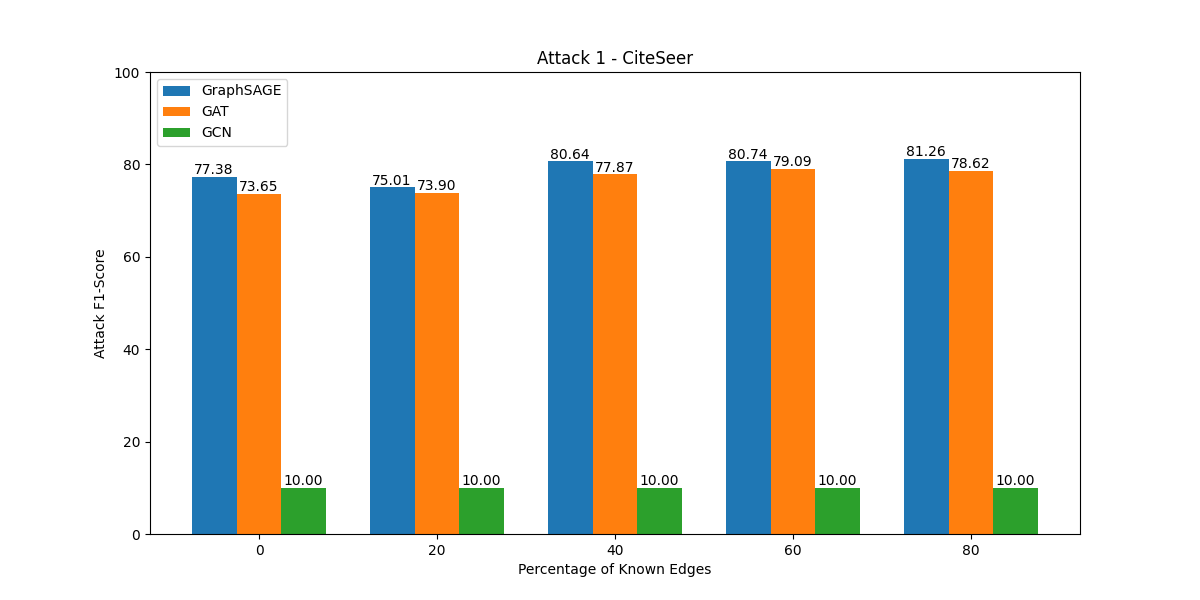
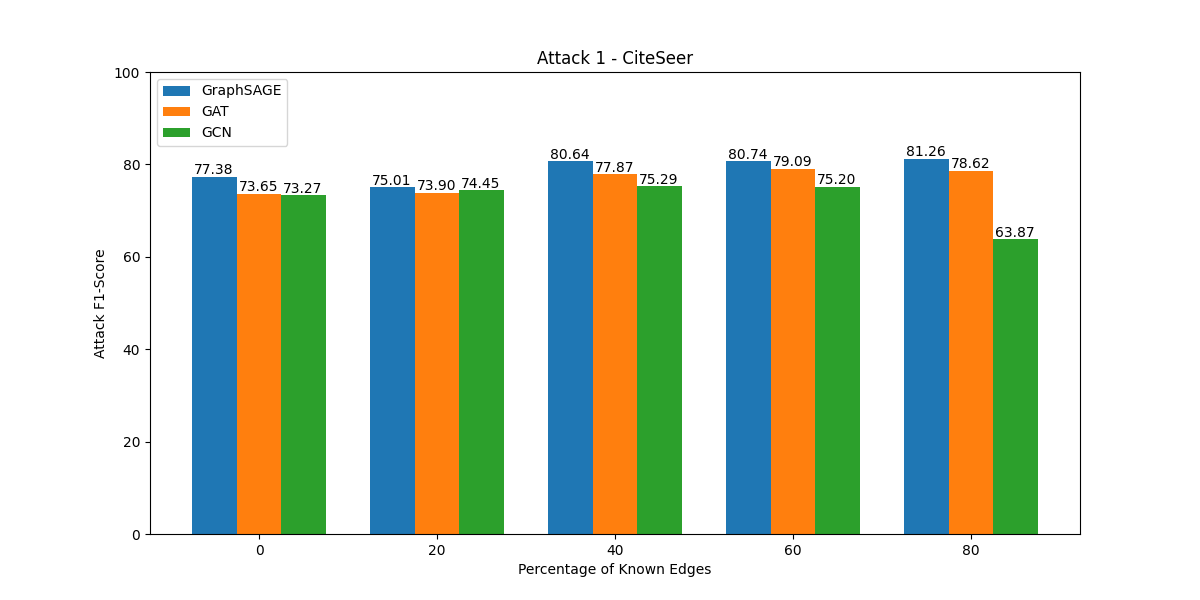
gcn citeseer

diff --git a/Experiment/results/plot.py b/Experiment/results/plot.py
@@ -45,7 +45,7 @@ def a1_citeseer():
 
     graphsage = [77.38, 75.01, 80.64, 80.74, 81.26]
     gat = [73.65, 73.90, 77.87, 79.09, 78.62]
-    gcn = [10.00, 10.00, 10.00, 10.00, 10.00]
+    gcn = [73.27, 74.45, 75.29, 75.20, 63.87]
 
     X_axis = np.arange(len(bartypes))
 
@@ -157,7 +157,7 @@ def a2_citeseer():
 
     graphsage = [78.94, 81.69, 82.85, 84.80, 89.07]
     gat = [78.06, 82.36, 82.93, 87.46, 87.92]
-    gcn = [10.00, 10.00, 10.00, 10.00, 10.00]
+    gcn = [71.27, 75.62, 74.45, 74.49, 80.00]
 
     X_axis = np.arange(len(bartypes))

☆ ☆ ☆

> _HOW TO COMPLETE THIS TASK_: Would you copy out every entry above word for word, without the pictures?

> _RESPONSE AREA_:
gcn citeseer

diff --git a/Experiment/results/plot.py b/Experiment/results/plot.py
@@ -45,7 +45,7 @@ def a1_citeseer():
 
     graphsage = [77.38, 75.01, 80.64, 80.74, 81.26]
     gat = [73.65, 73.90, 77.87, 79.09, 78.62]
-    gcn = [10.00, 10.00, 10.00, 10.00, 10.00]
+    gcn = [73.27, 74.45, 75.29, 75.20, 63.87]
 
     X_axis = np.arange(len(bartypes))
 
@@ -157,7 +157,7 @@ def a2_citeseer():
 
     graphsage = [78.94, 81.69, 82.85, 84.80, 89.07]
     gat = [78.06, 82.36, 82.93, 87.46, 87.92]
-    gcn = [10.00, 10.00, 10.00, 10.00, 10.00]
+    gcn = [71.27, 75.62, 74.45, 74.49, 80.00]
 
     X_axis = np.arange(len(bartypes))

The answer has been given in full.